▸ **AIM OF THE EXERCISE**
The expected response is an exact repetition of every record, with images excluded.

▸ **SOURCE RECORDS**
=-=-=-=-=

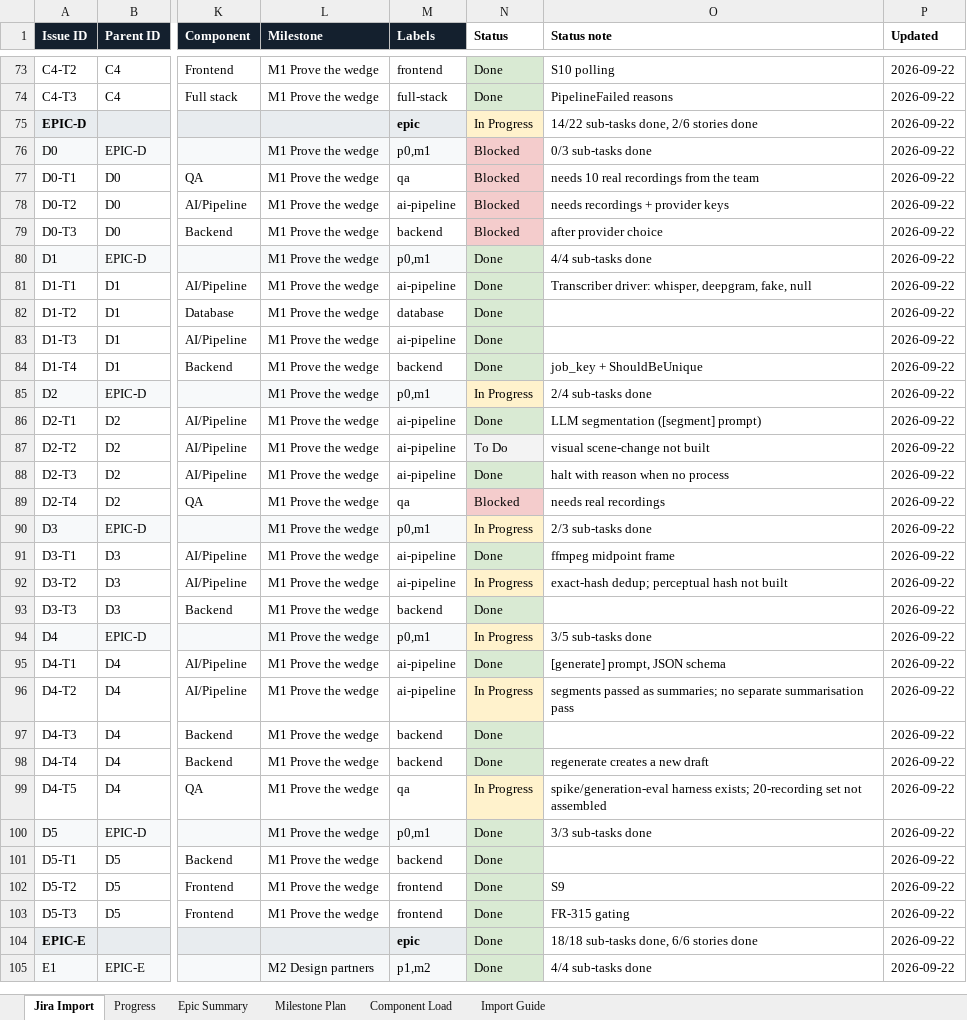
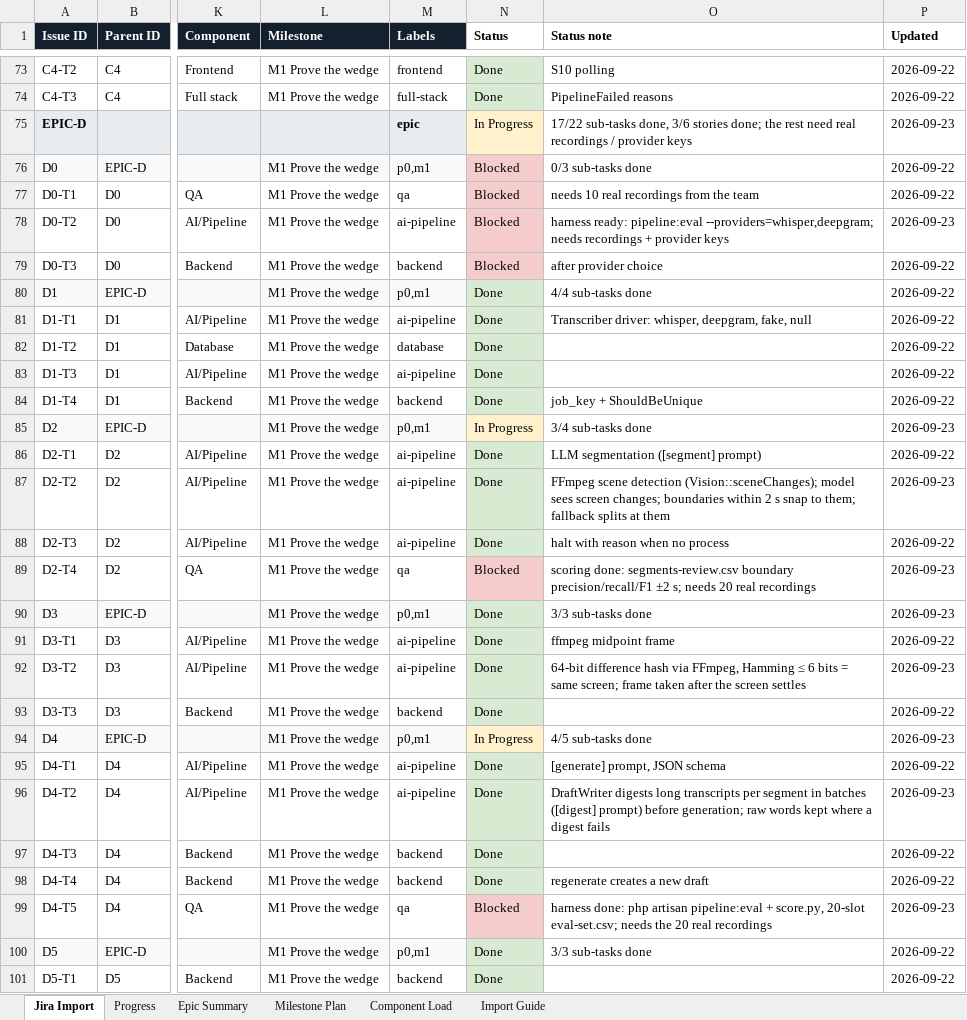
Before and after one commit to padmanabhan11/FlowZapp, an Excel workbook: Documentation/jira-backlog.xlsx, sheet Jira Import, drawn as a sheet; only a part is shown, gaps mark what is left out; the shorter side is filled out with more unchanged rows; values as stored, in another font and other column widths than the file's, no borders; the diff names each change by its address in the sheet, - before the commit and + after, or states it on an @@ line.

```diff
--- a/Documentation/jira-backlog.xlsx (sheet Jira Import)
+++ b/Documentation/jira-backlog.xlsx (sheet Jira Import)
-O75 (Status note): 14/22 sub-tasks done, 2/6 stories done
+O75 (Status note): 17/22 sub-tasks done, 3/6 stories done; the rest need real recordings / provider keys
-P75 (Updated): 2026-09-22
+P75 (Updated): 2026-09-23
-O78 (Status note): needs recordings…
+O78 (Status note): harness ready: pipeline:eval --providers=whisper,deepgram; needs recordings…
-P78 (Updated): 2026-09-22
+P78 (Updated): 2026-09-23
-O85 (Status note): 2/4 sub-tasks done
+O85 (Status note): 3/4 sub-tasks done
-P85 (Updated): 2026-09-22
+P85 (Updated): 2026-09-23
-N87 (Status): To Do
+N87 (Status): Done
-N87 fill: #F3F3F3
+N87 fill: #D9EAD3
-O87 (Status note): visual scene-change not built
+O87 (Status note): FFmpeg scene detection (Vision::sceneChanges); model sees screen changes; boundaries within 2 s snap to them; fallback splits at them
-P87 (Updated): 2026-09-22
+P87 (Updated): 2026-09-23
-O89 (Status note): needs real recordings
+O89 (Status note): scoring done: segments-review.csv boundary precision/recall/F1 ±2 s; needs 20 real recordings
-P89:P90 (Updated): 2026-09-22
+P89:P90 (Updated): 2026-09-23
-N90 (Status): In Progress
+N90 (Status): Done
-N90 fill: #FFF2CC
+N90 fill: #D9EAD3
-O90 (Status note): 2/3 sub-tasks done
+O90 (Status note): 3/3 sub-tasks done
-N92 (Status): In Progress
+N92 (Status): Done
-N92 fill: #FFF2CC
+N92 fill: #D9EAD3
-O92 (Status note): exact-hash dedup; perceptual hash not built
+O92 (Status note): 64-bit difference hash via FFmpeg, Hamming ≤ 6 bits = same screen; frame taken after the screen settles
-P92 (Updated): 2026-09-22
+P92 (Updated): 2026-09-23
-O94 (Status note): 3/5 sub-tasks done
+O94 (Status note): 4/5 sub-tasks done
-P94 (Updated): 2026-09-22
+P94 (Updated): 2026-09-23
-N96 (Status): In Progress
+N96 (Status): Done
-N96 fill: #FFF2CC
+N96 fill: #D9EAD3
-O96 (Status note): segments passed as summaries; no separate summarisation pass
+O96 (Status note): DraftWriter digests long transcripts per segment in batches ([digest] prompt) before generation; raw words kept where a digest fails
-P96 (Updated): 2026-09-22
+P96 (Updated): 2026-09-23
-N99 (Status): In Progress
+N99 (Status): Blocked
-N99 fill: #FFF2CC
+N99 fill: #F4CCCC
-O99 (Status note): spike/generation-eval harness exists; 20-recording set not assembled
+O99 (Status note): harness done: php artisan pipeline:eval + score.py, 20-slot eval-set.csv; needs the 20 real recordings
-P99 (Updated): 2026-09-22
+P99 (Updated): 2026-09-23
```
Also changed, not shown: sheet Progress, 27 other files.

=-=-=-=-=

▸ **OUTPUT FOR THIS EXERCISE**
Before and after one commit to padmanabhan11/FlowZapp, an Excel workbook: Documentation/jira-backlog.xlsx, sheet Jira Import, drawn as a sheet; only a part is shown, gaps mark what is left out; the shorter side is filled out with more unchanged rows; values as stored, in another font and other column widths than the file's, no borders; the diff names each change by its address in the sheet, - before the commit and + after, or states it on an @@ line.

```diff
--- a/Documentation/jira-backlog.xlsx (sheet Jira Import)
+++ b/Documentation/jira-backlog.xlsx (sheet Jira Import)
-O75 (Status note): 14/22 sub-tasks done, 2/6 stories done
+O75 (Status note): 17/22 sub-tasks done, 3/6 stories done; the rest need real recordings / provider keys
-P75 (Updated): 2026-09-22
+P75 (Updated): 2026-09-23
-O78 (Status note): needs recordings…
+O78 (Status note): harness ready: pipeline:eval --providers=whisper,deepgram; needs recordings…
-P78 (Updated): 2026-09-22
+P78 (Updated): 2026-09-23
-O85 (Status note): 2/4 sub-tasks done
+O85 (Status note): 3/4 sub-tasks done
-P85 (Updated): 2026-09-22
+P85 (Updated): 2026-09-23
-N87 (Status): To Do
+N87 (Status): Done
-N87 fill: #F3F3F3
+N87 fill: #D9EAD3
-O87 (Status note): visual scene-change not built
+O87 (Status note): FFmpeg scene detection (Vision::sceneChanges); model sees screen changes; boundaries within 2 s snap to them; fallback splits at them
-P87 (Updated): 2026-09-22
+P87 (Updated): 2026-09-23
-O89 (Status note): needs real recordings
+O89 (Status note): scoring done: segments-review.csv boundary precision/recall/F1 ±2 s; needs 20 real recordings
-P89:P90 (Updated): 2026-09-22
+P89:P90 (Updated): 2026-09-23
-N90 (Status): In Progress
+N90 (Status): Done
-N90 fill: #FFF2CC
+N90 fill: #D9EAD3
-O90 (Status note): 2/3 sub-tasks done
+O90 (Status note): 3/3 sub-tasks done
-N92 (Status): In Progress
+N92 (Status): Done
-N92 fill: #FFF2CC
+N92 fill: #D9EAD3
-O92 (Status note): exact-hash dedup; perceptual hash not built
+O92 (Status note): 64-bit difference hash via FFmpeg, Hamming ≤ 6 bits = same screen; frame taken after the screen settles
-P92 (Updated): 2026-09-22
+P92 (Updated): 2026-09-23
-O94 (Status note): 3/5 sub-tasks done
+O94 (Status note): 4/5 sub-tasks done
-P94 (Updated): 2026-09-22
+P94 (Updated): 2026-09-23
-N96 (Status): In Progress
+N96 (Status): Done
-N96 fill: #FFF2CC
+N96 fill: #D9EAD3
-O96 (Status note): segments passed as summaries; no separate summarisation pass
+O96 (Status note): DraftWriter digests long transcripts per segment in batches ([digest] prompt) before generation; raw words kept where a digest fails
-P96 (Updated): 2026-09-22
+P96 (Updated): 2026-09-23
-N99 (Status): In Progress
+N99 (Status): Blocked
-N99 fill: #FFF2CC
+N99 fill: #F4CCCC
-O99 (Status note): spike/generation-eval harness exists; 20-recording set not assembled
+O99 (Status note): harness done: php artisan pipeline:eval + score.py, 20-slot eval-set.csv; needs the 20 real recordings
-P99 (Updated): 2026-09-22
+P99 (Updated): 2026-09-23
```
Also changed, not shown: sheet Progress, 27 other files.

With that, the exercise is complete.